Digital twins are a virtual and identical representation or model, with full characterization, of a physical product or system. A digital twin seeks to emulate the actual system by utilizing data analysis and integration, machine learning, and modeling techniques. Commercially, digital twins have been used in various applications, ranging from facility maintenance to engine modeling in order to assess system reliability and response to certain events.
Digital twins have been used across multiple industries including, but not limited to: manufacturing, product development, design customization, performance improvement, predictive maintenance, aerospace, automotive, health care, supply chain, construction, and retail. Defense and maritime applications of digital twins have been limited to optimizing shipyard operations, adding innovation, such as modernizing and standardizing IT architectures, to existing fleets, tracking ship parts, and enabling predictive maintenance of deployed assets.
Digital twins have become a critical tool and resource in allowing industries to assess, test, and analyze product and system designs prior to fabrication, instilling high confidence through data supported and integrated simulation—however, these is no formal and consistent definition of a digital twin, particularly in an undersea operational setting.
DARPA issued an Aug. 2021 solicitation for the Defining and Leveraging Digital Twins in Autonomous (DELTA) undersea operations program to help it learn how digital twins can add value to UUVs. The objective of this effort is to assess and analyze the feasibility of extending digital twins to the undersea operational environment for autonomous vehicle applications, determine the effects of undersea intermittent communications on the implementation of digital twins in this domain, and define “digital twin” use cases in an undersea operational setting.

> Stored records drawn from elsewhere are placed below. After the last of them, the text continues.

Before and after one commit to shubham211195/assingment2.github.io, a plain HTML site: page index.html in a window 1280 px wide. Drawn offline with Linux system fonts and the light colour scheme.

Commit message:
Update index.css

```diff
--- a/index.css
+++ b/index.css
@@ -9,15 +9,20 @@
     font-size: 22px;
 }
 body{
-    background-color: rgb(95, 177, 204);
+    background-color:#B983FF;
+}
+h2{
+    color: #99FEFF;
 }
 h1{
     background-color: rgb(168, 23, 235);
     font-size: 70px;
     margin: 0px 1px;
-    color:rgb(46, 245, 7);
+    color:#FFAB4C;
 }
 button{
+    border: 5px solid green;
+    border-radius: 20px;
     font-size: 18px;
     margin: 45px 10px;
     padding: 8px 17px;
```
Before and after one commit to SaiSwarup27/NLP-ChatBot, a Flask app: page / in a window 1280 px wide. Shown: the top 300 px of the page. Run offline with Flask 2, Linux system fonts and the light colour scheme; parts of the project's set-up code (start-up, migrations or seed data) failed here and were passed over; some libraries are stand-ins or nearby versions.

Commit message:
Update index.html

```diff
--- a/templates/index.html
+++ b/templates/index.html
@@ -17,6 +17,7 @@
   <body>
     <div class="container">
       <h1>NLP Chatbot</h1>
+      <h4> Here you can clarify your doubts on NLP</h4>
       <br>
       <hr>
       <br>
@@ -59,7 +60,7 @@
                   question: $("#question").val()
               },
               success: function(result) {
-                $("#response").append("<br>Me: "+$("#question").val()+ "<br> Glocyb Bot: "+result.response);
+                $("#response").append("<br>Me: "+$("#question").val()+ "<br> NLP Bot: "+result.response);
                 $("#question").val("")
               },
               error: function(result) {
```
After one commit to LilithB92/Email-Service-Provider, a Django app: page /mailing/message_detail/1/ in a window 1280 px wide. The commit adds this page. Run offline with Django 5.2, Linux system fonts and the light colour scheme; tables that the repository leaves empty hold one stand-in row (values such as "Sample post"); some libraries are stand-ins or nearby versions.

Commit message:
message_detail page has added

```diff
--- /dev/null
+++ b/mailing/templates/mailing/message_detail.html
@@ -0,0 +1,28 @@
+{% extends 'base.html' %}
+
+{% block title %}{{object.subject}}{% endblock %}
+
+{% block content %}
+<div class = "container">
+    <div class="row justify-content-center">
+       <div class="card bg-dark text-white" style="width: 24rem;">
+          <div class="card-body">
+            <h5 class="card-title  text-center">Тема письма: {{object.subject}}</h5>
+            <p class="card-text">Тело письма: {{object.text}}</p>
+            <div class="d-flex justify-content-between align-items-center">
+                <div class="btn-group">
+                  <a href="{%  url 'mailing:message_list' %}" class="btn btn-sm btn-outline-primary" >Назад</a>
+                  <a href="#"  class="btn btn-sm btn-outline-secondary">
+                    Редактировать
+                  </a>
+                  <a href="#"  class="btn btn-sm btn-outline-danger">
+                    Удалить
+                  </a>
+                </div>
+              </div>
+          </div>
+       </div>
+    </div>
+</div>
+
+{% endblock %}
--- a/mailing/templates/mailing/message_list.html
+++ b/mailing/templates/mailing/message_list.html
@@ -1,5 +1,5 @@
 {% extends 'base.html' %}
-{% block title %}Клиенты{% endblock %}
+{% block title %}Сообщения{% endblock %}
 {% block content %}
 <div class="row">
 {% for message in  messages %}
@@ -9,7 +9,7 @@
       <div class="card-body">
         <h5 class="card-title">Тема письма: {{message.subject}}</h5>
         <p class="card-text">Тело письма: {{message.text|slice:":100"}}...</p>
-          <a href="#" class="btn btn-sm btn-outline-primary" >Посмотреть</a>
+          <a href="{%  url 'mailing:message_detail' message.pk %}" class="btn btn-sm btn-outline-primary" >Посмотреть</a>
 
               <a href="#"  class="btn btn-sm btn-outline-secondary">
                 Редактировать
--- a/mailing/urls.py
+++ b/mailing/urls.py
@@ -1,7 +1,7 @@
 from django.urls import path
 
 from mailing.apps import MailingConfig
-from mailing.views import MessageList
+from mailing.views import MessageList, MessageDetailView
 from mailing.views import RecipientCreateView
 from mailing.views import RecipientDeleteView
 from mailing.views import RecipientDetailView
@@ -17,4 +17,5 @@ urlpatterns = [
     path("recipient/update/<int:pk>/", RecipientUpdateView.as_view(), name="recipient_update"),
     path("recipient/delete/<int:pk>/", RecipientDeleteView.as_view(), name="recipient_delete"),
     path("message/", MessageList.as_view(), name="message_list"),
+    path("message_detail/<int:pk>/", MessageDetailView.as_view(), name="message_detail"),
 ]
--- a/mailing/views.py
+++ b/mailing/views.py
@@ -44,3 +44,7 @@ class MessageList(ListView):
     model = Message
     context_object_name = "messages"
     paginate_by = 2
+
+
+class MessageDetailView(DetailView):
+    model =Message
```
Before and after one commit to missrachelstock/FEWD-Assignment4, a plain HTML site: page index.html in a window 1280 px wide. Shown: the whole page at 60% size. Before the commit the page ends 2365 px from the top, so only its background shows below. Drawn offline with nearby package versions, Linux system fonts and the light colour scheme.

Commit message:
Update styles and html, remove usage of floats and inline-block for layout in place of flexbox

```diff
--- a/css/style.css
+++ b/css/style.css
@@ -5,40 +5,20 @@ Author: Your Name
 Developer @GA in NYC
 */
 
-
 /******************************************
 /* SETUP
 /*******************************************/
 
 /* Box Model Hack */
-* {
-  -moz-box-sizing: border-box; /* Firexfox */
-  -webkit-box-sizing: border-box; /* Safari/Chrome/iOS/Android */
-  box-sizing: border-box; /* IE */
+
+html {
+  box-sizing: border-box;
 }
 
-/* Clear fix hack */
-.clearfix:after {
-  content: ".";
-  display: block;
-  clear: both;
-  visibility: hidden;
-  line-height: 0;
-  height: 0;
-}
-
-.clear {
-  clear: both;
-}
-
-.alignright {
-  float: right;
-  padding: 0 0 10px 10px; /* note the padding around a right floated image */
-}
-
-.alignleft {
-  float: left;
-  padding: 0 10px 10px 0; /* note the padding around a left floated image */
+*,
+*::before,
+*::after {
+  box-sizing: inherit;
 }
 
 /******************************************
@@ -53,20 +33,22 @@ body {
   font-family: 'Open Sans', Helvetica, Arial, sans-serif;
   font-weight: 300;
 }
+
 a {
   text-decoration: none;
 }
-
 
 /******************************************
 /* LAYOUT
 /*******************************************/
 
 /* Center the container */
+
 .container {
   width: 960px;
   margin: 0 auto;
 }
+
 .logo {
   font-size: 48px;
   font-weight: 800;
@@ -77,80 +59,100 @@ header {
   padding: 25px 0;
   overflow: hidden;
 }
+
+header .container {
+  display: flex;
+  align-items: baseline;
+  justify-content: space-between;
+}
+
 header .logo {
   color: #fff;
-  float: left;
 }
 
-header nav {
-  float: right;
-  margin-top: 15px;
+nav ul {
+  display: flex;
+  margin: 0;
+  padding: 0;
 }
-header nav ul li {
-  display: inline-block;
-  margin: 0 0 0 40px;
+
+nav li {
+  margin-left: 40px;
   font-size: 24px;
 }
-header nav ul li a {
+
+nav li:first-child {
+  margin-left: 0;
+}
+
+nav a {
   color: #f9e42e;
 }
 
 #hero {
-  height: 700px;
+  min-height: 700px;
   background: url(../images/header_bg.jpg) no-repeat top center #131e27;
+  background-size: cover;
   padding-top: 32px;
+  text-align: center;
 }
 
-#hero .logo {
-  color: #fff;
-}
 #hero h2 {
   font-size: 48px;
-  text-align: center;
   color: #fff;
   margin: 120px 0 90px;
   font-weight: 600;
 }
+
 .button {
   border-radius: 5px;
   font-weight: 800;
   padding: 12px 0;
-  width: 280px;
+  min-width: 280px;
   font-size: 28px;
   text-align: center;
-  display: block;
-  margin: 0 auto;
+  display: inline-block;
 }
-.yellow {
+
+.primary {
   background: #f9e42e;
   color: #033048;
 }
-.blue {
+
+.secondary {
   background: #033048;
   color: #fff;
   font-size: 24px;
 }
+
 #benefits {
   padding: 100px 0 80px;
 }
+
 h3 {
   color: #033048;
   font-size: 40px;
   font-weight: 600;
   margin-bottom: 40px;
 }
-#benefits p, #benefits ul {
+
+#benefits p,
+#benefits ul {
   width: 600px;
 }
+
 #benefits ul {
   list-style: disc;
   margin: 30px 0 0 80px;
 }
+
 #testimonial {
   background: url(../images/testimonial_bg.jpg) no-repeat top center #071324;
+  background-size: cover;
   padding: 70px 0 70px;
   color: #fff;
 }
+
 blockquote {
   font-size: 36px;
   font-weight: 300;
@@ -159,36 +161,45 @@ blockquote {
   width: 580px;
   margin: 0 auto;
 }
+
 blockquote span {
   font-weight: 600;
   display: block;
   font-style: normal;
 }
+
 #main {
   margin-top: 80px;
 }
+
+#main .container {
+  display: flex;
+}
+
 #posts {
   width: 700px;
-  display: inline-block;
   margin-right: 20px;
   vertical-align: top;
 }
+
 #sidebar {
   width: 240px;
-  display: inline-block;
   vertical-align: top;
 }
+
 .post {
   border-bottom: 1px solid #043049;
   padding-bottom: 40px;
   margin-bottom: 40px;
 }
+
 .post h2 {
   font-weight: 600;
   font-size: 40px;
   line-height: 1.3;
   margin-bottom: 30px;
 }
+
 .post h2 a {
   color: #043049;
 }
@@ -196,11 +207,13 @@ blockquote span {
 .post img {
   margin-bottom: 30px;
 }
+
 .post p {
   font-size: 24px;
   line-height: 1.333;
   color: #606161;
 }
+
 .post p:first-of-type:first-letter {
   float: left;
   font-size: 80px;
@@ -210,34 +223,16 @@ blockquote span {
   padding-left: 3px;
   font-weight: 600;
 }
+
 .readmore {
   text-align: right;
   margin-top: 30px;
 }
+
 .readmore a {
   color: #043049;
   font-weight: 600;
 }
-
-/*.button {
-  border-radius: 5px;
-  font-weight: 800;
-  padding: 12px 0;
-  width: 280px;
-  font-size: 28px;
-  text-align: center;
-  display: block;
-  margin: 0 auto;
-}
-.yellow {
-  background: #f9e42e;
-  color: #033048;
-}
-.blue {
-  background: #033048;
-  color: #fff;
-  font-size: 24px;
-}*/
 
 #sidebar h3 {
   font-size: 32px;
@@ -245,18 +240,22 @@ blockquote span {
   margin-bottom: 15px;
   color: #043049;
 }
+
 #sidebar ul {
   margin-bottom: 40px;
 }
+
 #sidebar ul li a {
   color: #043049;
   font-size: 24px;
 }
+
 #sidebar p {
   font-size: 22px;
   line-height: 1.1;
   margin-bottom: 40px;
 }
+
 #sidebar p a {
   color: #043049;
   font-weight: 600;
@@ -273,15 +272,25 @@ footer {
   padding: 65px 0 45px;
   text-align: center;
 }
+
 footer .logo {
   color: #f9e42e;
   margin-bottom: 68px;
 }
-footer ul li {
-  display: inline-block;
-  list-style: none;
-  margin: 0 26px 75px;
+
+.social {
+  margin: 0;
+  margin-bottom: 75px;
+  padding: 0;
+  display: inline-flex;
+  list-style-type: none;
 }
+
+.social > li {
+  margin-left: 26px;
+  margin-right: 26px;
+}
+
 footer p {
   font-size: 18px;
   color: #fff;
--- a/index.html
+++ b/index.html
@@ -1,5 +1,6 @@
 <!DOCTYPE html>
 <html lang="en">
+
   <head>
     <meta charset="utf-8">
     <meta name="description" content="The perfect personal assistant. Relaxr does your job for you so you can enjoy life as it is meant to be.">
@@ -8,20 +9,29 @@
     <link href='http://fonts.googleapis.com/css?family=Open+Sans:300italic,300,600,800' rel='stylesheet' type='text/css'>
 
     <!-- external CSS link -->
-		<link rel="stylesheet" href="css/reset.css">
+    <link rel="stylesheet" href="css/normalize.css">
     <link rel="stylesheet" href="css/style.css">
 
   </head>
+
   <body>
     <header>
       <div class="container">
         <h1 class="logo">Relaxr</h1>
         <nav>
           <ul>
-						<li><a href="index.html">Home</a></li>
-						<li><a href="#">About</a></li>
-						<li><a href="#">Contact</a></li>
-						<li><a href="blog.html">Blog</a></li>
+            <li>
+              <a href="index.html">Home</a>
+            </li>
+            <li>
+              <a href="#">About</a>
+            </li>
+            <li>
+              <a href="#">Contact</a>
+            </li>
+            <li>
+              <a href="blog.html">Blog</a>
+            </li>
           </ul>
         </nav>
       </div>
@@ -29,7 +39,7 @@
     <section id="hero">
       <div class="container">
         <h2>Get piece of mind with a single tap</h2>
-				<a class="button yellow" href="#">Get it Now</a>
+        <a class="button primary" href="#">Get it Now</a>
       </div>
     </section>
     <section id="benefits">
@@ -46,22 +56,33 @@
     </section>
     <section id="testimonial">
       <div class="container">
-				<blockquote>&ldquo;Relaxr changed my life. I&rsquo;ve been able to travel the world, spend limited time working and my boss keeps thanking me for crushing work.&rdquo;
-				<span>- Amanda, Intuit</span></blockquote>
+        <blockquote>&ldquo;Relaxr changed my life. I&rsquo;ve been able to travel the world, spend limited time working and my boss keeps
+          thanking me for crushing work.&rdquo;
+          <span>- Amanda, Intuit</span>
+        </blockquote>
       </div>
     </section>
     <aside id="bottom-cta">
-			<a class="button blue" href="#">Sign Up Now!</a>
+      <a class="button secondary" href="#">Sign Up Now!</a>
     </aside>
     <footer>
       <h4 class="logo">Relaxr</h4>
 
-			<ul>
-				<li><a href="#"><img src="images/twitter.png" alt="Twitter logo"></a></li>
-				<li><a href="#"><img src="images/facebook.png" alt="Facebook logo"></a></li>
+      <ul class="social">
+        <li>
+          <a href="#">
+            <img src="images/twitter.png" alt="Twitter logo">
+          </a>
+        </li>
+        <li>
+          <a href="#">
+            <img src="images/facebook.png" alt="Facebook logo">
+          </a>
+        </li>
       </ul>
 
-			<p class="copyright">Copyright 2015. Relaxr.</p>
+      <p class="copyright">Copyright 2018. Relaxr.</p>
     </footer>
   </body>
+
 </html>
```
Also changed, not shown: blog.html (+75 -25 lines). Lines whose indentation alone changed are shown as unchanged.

The Navy continues to heavily invest in unmanned vehicles – including unmanned surface vessels (USV) and unmanned undersea vehicles (UUV) of all size classes – as part of a strategic shift to a more distributed fleet architecture. As such, the Navy relies on an increasingly unmanned fleet to satisfy an increasingly broad and complex set of operational requirements, particularly in the undersea domain.
This effort seeks to address whether the implementation of digital twins can add value to the UUV mission space, ranging in scale from single UUV deployments to hundreds of sorties, and if so, how digital twins should be employed in a particular scenario. In addition, this effort will investigate the feasibility of translating digital twins to the unmanned undersea environment, which has not been deeply explored by current Navy applications.
The traditional industry application of digital twins relies on robust and continuous communications with the deployed system, which are not always available in undersea operations. Therefore, determining how to address and overcome the intermittent and/or low-data rate communications challenge will be investigated.
Lastly, this effort will evaluate return on investment factors and logistical considerations associated with undersea implementation of digital twins (e.g. what size/scale of deployed UUVs is necessary to begin realizing significant operational efficiencies or advantages across the fleet, and whether digital twins should be maintained centrally at an operations center, on an individual UUV, or a combination of both). Ultimately, the vision is that digital twins could assist the operational commander in better understanding what their unmanned assets are doing, particularly in times of reduced or no communications.
There are numerous military applications for this technology. The Services are becoming more reliant on autonomous systems, and though there has been much discussion within the Department of Defense (DoD) about swarming initiatives, a real-world employment of such systems has yet to be executed and operational.
Commercial companies are already leveraging and capitalizing on digital twins and autonomous technologies. Digital twins would add a higher level of fidelity to existing models and enable real-time prediction of a system’s status, which could decrease the military’s reluctance to cede full control to autonomous agents. Current Naval and other DoD applications of Digital Twins include mirroring the activity of weapons and machines, the maintenance and upgrades of aircraft and engines, as well as government facilities.